[Marxism] Walter and overposting

Walter Lippmann walterlx at earthlink.net
Sun Apr 9 17:33:24 MDT 2006

The process we are witnessing in Venezuela today is one in
which, as seven years of experience should demonstrate,
that the nationalization of property and the institution of a
planned economy are not the sine qua non which is is often
thought to be. 

Focusing on the formal abolition of private capitalist property
relations, which the Cuban Revolution did in 1960, was one
step possible when there was a Soviet Union around which
could come to the assistance of Cuba's Revolution, and it in
fact did so. Trotskyists were very fond of, and remain fond
of the Second Declaration of Havana, because it used that
formulation about "a socialist revolution or a charicature of
a revolution". The SWP printed an entire pamphlet about 
that, and still does. Their pamphalet is entitled "The Second
Declaration of Havana - making it primary - "with the 
Declaration of Havana", so their priority is very clear. That 
was in 1961. Fidel doesn't use that formulation any longer, 
but those who wish to "Trotskyize" Fidel Castro and Cuba's
Revolution continue returning to this theme.

Relations between the two countries were complicated and
history has shown there was substantial friction between the
two states. Cubans urged the Nicaraguans not to follow their
own path (the Cuban way - nationalizing the capitalist class)
because the USSR wasn't about to assist the Nicaraguans as
they had assisted the Cubans. The Nicaraguans, as much as
I understand it, made plenty of their own mistakes, with the
English-speaking Atlantic Coast for one thing, but it's my
sense they were simply worn down by the contra wars and
the Nicaraguan people voted the Sandinistas out because
they felt there was no other way to end the war.

Sixteen years have now passed and life for the ordinary
people of Nicaragua hasn't got better, at least as far as I've
seen it. For this reason, the FSLN might be voted back into
office, despite the sex and corruption scandals. I've no idea
what chance Herty Lewites has, or much of an idea of what
kind of campaign he's running. The Cuban media doesn't
report on him at all, and I have only seen one article in
the Wall Street Journal. O'Grady tried to make it sound like
he was pro-U.S., but I didn't take her word for it. 

When I read that "national sovereignty, democracy and true
economic development are not compativle with capitalism",
I'm reminded that Marx said the same thing in 1848, and a
bit of economic development has taken place since then.

Some countries have achieved national independence, at
least in in a political since, since then. This is why the black
majority of South Africa continues to support the African
National Congress, despite the criticisms made by leftists
It seems that South African blacks prefer life under the
ANC to the non-existent alternatives for which leftists so
stridently argue in some forums. These leftists never seem
to ask why it is no other alternative has come up to give a
challenge to the ANC. There are, after all, other parties in
South Africa.

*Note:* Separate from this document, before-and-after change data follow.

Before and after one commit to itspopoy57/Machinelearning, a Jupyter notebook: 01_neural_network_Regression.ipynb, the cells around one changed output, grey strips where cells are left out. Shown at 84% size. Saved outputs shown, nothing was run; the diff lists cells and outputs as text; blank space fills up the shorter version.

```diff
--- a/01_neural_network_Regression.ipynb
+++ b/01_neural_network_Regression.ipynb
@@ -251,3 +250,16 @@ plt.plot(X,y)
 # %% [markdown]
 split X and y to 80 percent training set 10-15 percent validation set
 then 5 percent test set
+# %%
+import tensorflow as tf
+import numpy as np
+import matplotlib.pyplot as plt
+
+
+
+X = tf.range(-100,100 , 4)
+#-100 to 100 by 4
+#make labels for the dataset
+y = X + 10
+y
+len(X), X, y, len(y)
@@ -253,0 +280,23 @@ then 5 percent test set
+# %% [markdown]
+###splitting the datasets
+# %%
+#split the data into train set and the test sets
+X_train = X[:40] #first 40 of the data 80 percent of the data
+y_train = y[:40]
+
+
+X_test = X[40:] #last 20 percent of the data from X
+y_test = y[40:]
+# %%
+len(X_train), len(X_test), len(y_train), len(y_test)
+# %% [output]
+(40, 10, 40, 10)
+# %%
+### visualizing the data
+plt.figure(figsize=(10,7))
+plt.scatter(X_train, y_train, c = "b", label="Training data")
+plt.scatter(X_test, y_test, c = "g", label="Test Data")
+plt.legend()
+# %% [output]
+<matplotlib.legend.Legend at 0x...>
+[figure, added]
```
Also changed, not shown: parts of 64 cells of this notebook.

On a world historic scale I'm sure national independence,
economic development and political democracy cannot grow
under capitalism. Those who argue that China has become
capitalism then have some difficulty explaining the radical
economic progress which has occurred in China if it's now
a capitalist country. The fact is, China has experienced a
great deal of economic development under the system 
which is called capitalist by some individuals. If they are
right, and if China IS capitalist, then perhaps they will 
feel compelled to explain how so much economic growth
could take place under capitalism?

Fidel Castro didn't call for the abolition of capitalism when
he wrote HISTORY WILL ABSOLVE ME. Hugo Chavez today
doesn't call for the nationalization of private property in
Venezuela, though the state already has control over the
most important lever of economic development, petroleum.

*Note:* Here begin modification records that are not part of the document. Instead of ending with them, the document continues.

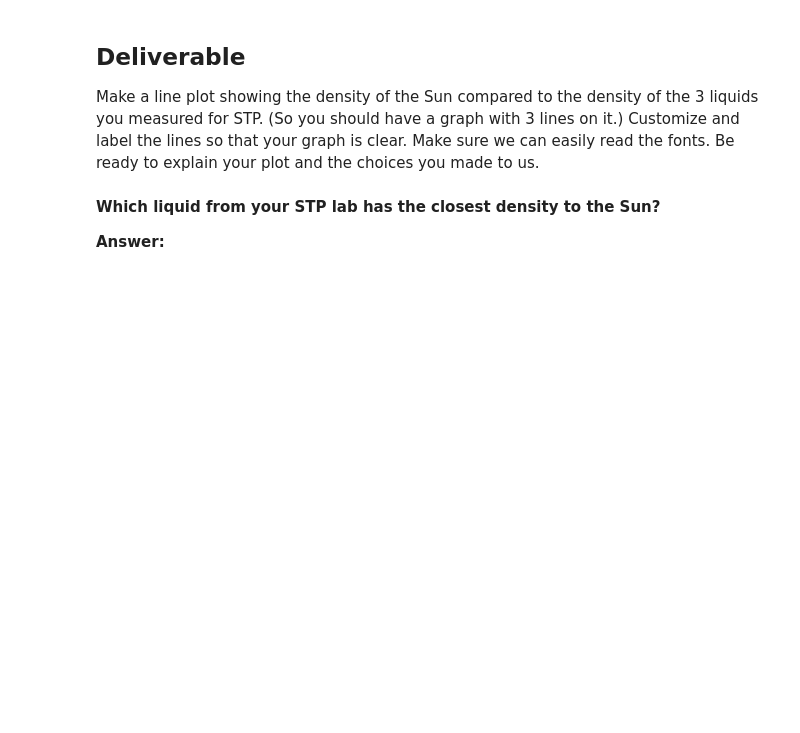
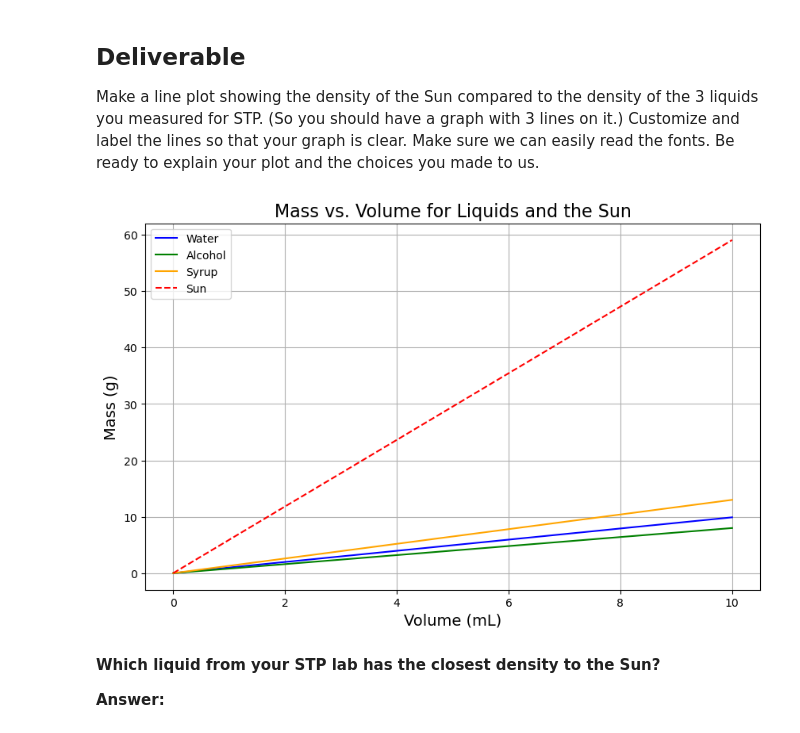
Before and after one commit to AerospaceMars25/CFR-2025, a Jupyter notebook: Astro/Blank/1 - Stars Pt2 .ipynb, the cells around one changed output. Cells and saved outputs as stored; diff of their text form; code cells hidden in the pictures; blank space fills up the shorter version.

```diff
--- a/Astro/Blank/1 - Stars Pt2 .ipynb
+++ b/Astro/Blank/1 - Stars Pt2 .ipynb
@@ -195,3 +280,41 @@ sun_mass =
+# %%
+#plot a line for the four substances above on the same graph. change the colors for each line and label them
+#remember a line for a directly proportional model is A * x. What did A and x represent in this lab?
+
+import matplotlib.pyplot as plt
+
+# Fill in the volumes you measured for STP (in mL)
+volumes = [0, 2, 4, 6, 8, 10]
+
+# The function will calculate mass from density
+def masses(density):  # #g/mL
+    mass = [a * density for a in volumes]
+    return mass
+
+# Use this function for each object
+water_mass = masses(0.99)           # Water density in g/mL
+alcohol_mass = masses(0.8)          # Alcohol density in g/mL
+syrup_mass = masses(1.3)            # Syrup density in g/mL
+
+# Sun values
+sun_density = (1.989e30 * 1000) / ((695700**3) * (100000**3))  # mass in g / volume in mL
+sun_mass = masses(sun_density)
+
+# Plotting
+plt.figure(figsize=(10, 6))
+plt.plot(volumes, water_mass, label='Water', color='blue')
+plt.plot(volumes, alcohol_mass, label='Alcohol', color='green')
+plt.plot(volumes, syrup_mass, label='Syrup', color='orange')
+plt.plot(volumes, sun_mass, label='Sun', color='red', linestyle='--')
+
+plt.xlabel('Volume (mL)', fontsize=14)
+plt.ylabel('Mass (g)', fontsize=14)
+plt.title('Mass vs. Volume for Liquids and the Sun', fontsize=16)
+plt.legend()
+plt.grid(True)
+plt.show()
+# %% [output]
+[figure, added]
 # %% [markdown]
 **Which liquid from your STP lab has the closest density to the Sun?**
 
```
Also changed, not shown: parts of 8 cells of this notebook.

The most important task in Venezuela today, it seems to me,
is the organization, education and deepening of the ability of
the masses of people to have confidence in their own ability
to run the country. How long it will take is anyone's guess.
This involves trade union development, the development of
a political party to institutionalized the leadership of their
revolutionary process, and the advance of various organs
of political self-government in the country. I'm afraid I've
no idea how that's going to come about, no strategy and
no broad path to propose. I leave that to those who think
they can do that, especially in forums like Marxmail where
abstract generalizations are passed off as political wisdom
by some authors.

The objections which some have expressed against Morales
and the others, not to speak of Nestor Kirchner, who never
made any claim to being a socialist, are based on prioritizing
nationalization of private property, as if that formal step is
the key to everything. It isn't. Cuba's had a system of both
nationalized property and a planned economy for well over
forty years. But it has plenty of economic difficulties, some
of which are its own responsibility, some has deeper and
broader sources. 

Those who write here freely denouncing Evo Morales or
other left-wing leaders would be deeply unhappy in Cuba.
There is no place at all in Cuba's official public life where 
they would be able to say about Fidel Castro and the Cuban
Communist Party what is being said about others in such a
forum as Marxmail. NONE. There are no computer bulletin
boards. No internet forums. No print newspapers where 
what passes for debate on a forum like Marxmail would be
possible. Somehow those who so sharply criticize Cuba's
friends and allies, are oddly silent about the limitations on
free-wheeling discussion and debate which exist in Cuba.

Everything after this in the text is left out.